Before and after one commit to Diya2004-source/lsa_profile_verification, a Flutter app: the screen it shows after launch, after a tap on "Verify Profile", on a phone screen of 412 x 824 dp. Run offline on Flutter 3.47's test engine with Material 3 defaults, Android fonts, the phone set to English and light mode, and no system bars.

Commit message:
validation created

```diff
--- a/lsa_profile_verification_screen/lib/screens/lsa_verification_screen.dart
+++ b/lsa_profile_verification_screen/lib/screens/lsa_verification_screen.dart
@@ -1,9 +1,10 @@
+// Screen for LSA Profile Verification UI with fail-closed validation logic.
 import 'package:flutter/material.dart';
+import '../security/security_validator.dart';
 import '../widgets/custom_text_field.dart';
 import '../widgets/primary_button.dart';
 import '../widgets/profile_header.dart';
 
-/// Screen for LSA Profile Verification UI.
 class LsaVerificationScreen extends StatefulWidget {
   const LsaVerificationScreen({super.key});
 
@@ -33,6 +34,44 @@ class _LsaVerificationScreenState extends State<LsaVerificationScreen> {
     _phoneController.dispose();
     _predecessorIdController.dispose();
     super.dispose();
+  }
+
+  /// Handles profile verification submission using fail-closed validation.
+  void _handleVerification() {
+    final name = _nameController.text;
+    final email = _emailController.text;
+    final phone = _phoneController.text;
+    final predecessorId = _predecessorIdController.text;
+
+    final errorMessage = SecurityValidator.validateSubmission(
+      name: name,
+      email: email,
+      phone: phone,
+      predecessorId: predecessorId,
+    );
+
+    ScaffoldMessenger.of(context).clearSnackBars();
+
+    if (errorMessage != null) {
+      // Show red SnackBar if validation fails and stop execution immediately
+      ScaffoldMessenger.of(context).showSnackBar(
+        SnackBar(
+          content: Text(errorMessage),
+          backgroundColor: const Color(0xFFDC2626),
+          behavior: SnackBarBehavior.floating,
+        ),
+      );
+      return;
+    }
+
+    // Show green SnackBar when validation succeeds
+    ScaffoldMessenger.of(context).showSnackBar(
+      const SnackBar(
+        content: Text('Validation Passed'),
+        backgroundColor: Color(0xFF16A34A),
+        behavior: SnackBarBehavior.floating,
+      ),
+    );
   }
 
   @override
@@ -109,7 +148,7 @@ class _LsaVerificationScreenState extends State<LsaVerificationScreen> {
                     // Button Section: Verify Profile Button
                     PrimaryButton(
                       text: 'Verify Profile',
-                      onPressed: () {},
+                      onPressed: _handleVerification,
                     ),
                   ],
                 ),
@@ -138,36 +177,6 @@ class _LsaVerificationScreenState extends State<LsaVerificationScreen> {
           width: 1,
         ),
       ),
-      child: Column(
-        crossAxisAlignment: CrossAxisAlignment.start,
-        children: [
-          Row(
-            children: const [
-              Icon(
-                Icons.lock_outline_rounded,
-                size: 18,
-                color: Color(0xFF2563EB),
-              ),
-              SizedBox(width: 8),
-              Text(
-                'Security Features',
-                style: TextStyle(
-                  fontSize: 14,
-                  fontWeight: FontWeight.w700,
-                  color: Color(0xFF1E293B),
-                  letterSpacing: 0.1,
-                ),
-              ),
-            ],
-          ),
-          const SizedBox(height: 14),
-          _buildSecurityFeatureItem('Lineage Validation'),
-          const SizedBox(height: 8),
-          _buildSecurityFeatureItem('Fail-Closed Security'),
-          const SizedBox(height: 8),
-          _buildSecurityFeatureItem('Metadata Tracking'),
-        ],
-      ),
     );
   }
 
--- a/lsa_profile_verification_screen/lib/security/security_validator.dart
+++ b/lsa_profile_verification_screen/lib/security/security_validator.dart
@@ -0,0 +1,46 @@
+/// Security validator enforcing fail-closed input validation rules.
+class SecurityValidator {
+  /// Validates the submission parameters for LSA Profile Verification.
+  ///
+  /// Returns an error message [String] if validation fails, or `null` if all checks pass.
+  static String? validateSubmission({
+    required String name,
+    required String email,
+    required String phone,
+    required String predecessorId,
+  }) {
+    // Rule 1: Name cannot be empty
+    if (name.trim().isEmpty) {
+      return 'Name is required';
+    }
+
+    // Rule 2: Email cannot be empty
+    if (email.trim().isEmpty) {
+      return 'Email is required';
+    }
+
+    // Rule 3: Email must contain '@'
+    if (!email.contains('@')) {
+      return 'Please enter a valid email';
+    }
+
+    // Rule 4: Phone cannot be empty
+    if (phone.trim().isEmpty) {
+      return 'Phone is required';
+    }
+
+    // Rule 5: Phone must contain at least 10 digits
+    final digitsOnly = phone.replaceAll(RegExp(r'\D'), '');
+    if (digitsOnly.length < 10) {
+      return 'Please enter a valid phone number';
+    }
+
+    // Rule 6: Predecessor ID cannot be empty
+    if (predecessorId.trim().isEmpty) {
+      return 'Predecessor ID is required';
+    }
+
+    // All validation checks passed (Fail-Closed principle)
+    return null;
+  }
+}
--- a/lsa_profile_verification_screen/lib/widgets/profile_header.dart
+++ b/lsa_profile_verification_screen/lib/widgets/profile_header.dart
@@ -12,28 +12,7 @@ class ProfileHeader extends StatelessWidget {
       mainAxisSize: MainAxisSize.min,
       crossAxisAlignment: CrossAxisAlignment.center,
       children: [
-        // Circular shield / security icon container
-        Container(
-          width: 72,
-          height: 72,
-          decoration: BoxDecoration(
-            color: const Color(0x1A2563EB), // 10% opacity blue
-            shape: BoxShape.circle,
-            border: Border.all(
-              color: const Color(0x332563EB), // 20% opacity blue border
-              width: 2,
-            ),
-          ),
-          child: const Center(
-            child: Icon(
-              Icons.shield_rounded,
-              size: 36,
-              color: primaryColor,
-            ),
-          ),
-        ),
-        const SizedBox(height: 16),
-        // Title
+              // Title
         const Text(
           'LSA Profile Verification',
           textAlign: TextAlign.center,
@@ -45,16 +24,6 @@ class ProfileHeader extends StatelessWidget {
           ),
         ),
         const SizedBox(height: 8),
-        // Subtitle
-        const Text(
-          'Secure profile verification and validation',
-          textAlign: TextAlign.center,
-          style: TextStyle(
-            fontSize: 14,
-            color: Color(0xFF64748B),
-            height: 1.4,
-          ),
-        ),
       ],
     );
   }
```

[Exercise directions]
All of the data above should be output exactly.

[Answer]
Before and after one commit to Diya2004-source/lsa_profile_verification, a Flutter app: the screen it shows after launch, after a tap on "Verify Profile", on a phone screen of 412 x 824 dp. Run offline on Flutter 3.47's test engine with Material 3 defaults, Android fonts, the phone set to English and light mode, and no system bars.

Commit message:
validation created

```diff
--- a/lsa_profile_verification_screen/lib/screens/lsa_verification_screen.dart
+++ b/lsa_profile_verification_screen/lib/screens/lsa_verification_screen.dart
@@ -1,9 +1,10 @@
+// Screen for LSA Profile Verification UI with fail-closed validation logic.
 import 'package:flutter/material.dart';
+import '../security/security_validator.dart';
 import '../widgets/custom_text_field.dart';
 import '../widgets/primary_button.dart';
 import '../widgets/profile_header.dart';
 
-/// Screen for LSA Profile Verification UI.
 class LsaVerificationScreen extends StatefulWidget {
   const LsaVerificationScreen({super.key});
 
@@ -33,6 +34,44 @@ class _LsaVerificationScreenState extends State<LsaVerificationScreen> {
     _phoneController.dispose();
     _predecessorIdController.dispose();
     super.dispose();
+  }
+
+  /// Handles profile verification submission using fail-closed validation.
+  void _handleVerification() {
+    final name = _nameController.text;
+    final email = _emailController.text;
+    final phone = _phoneController.text;
+    final predecessorId = _predecessorIdController.text;
+
+    final errorMessage = SecurityValidator.validateSubmission(
+      name: name,
+      email: email,
+      phone: phone,
+      predecessorId: predecessorId,
+    );
+
+    ScaffoldMessenger.of(context).clearSnackBars();
+
+    if (errorMessage != null) {
+      // Show red SnackBar if validation fails and stop execution immediately
+      ScaffoldMessenger.of(context).showSnackBar(
+        SnackBar(
+          content: Text(errorMessage),
+          backgroundColor: const Color(0xFFDC2626),
+          behavior: SnackBarBehavior.floating,
+        ),
+      );
+      return;
+    }
+
+    // Show green SnackBar when validation succeeds
+    ScaffoldMessenger.of(context).showSnackBar(
+      const SnackBar(
+        content: Text('Validation Passed'),
+        backgroundColor: Color(0xFF16A34A),
+        behavior: SnackBarBehavior.floating,
+      ),
+    );
   }
 
   @override
@@ -109,7 +148,7 @@ class _LsaVerificationScreenState extends State<LsaVerificationScreen> {
                     // Button Section: Verify Profile Button
                     PrimaryButton(
                       text: 'Verify Profile',
-                      onPressed: () {},
+                      onPressed: _handleVerification,
                     ),
                   ],
                 ),
@@ -138,36 +177,6 @@ class _LsaVerificationScreenState extends State<LsaVerificationScreen> {
           width: 1,
         ),
       ),
-      child: Column(
-        crossAxisAlignment: CrossAxisAlignment.start,
-        children: [
-          Row(
-            children: const [
-              Icon(
-                Icons.lock_outline_rounded,
-                size: 18,
-                color: Color(0xFF2563EB),
-              ),
-              SizedBox(width: 8),
-              Text(
-                'Security Features',
-                style: TextStyle(
-                  fontSize: 14,
-                  fontWeight: FontWeight.w700,
-                  color: Color(0xFF1E293B),
-                  letterSpacing: 0.1,
-                ),
-              ),
-            ],
-          ),
-          const SizedBox(height: 14),
-          _buildSecurityFeatureItem('Lineage Validation'),
-          const SizedBox(height: 8),
-          _buildSecurityFeatureItem('Fail-Closed Security'),
-          const SizedBox(height: 8),
-          _buildSecurityFeatureItem('Metadata Tracking'),
-        ],
-      ),
     );
   }
 
--- a/lsa_profile_verification_screen/lib/security/security_validator.dart
+++ b/lsa_profile_verification_screen/lib/security/security_validator.dart
@@ -0,0 +1,46 @@
+/// Security validator enforcing fail-closed input validation rules.
+class SecurityValidator {
+  /// Validates the submission parameters for LSA Profile Verification.
+  ///
+  /// Returns an error message [String] if validation fails, or `null` if all checks pass.
+  static String? validateSubmission({
+    required String name,
+    required String email,
+    required String phone,
+    required String predecessorId,
+  }) {
+    // Rule 1: Name cannot be empty
+    if (name.trim().isEmpty) {
+      return 'Name is required';
+    }
+
+    // Rule 2: Email cannot be empty
+    if (email.trim().isEmpty) {
+      return 'Email is required';
+    }
+
+    // Rule 3: Email must contain '@'
+    if (!email.contains('@')) {
+      return 'Please enter a valid email';
+    }
+
+    // Rule 4: Phone cannot be empty
+    if (phone.trim().isEmpty) {
+      return 'Phone is required';
+    }
+
+    // Rule 5: Phone must contain at least 10 digits
+    final digitsOnly = phone.replaceAll(RegExp(r'\D'), '');
+    if (digitsOnly.length < 10) {
+      return 'Please enter a valid phone number';
+    }
+
+    // Rule 6: Predecessor ID cannot be empty
+    if (predecessorId.trim().isEmpty) {
+      return 'Predecessor ID is required';
+    }
+
+    // All validation checks passed (Fail-Closed principle)
+    return null;
+  }
+}
--- a/lsa_profile_verification_screen/lib/widgets/profile_header.dart
+++ b/lsa_profile_verification_screen/lib/widgets/profile_header.dart
@@ -12,28 +12,7 @@ class ProfileHeader extends StatelessWidget {
       mainAxisSize: MainAxisSize.min,
       crossAxisAlignment: CrossAxisAlignment.center,
       children: [
-        // Circular shield / security icon container
-        Container(
-          width: 72,
-          height: 72,
-          decoration: BoxDecoration(
-            color: const Color(0x1A2563EB), // 10% opacity blue
-            shape: BoxShape.circle,
-            border: Border.all(
-              color: const Color(0x332563EB), // 20% opacity blue border
-              width: 2,
-            ),
-          ),
-          child: const Center(
-            child: Icon(
-              Icons.shield_rounded,
-              size: 36,
-              color: primaryColor,
-            ),
-          ),
-        ),
-        const SizedBox(height: 16),
-        // Title
+              // Title
         const Text(
           'LSA Profile Verification',
           textAlign: TextAlign.center,
@@ -45,16 +24,6 @@ class ProfileHeader extends StatelessWidget {
           ),
         ),
         const SizedBox(height: 8),
-        // Subtitle
-        const Text(
-          'Secure profile verification and validation',
-          textAlign: TextAlign.center,
-          style: TextStyle(
-            fontSize: 14,
-            color: Color(0xFF64748B),
-            height: 1.4,
-          ),
-        ),
       ],
     );
   }
```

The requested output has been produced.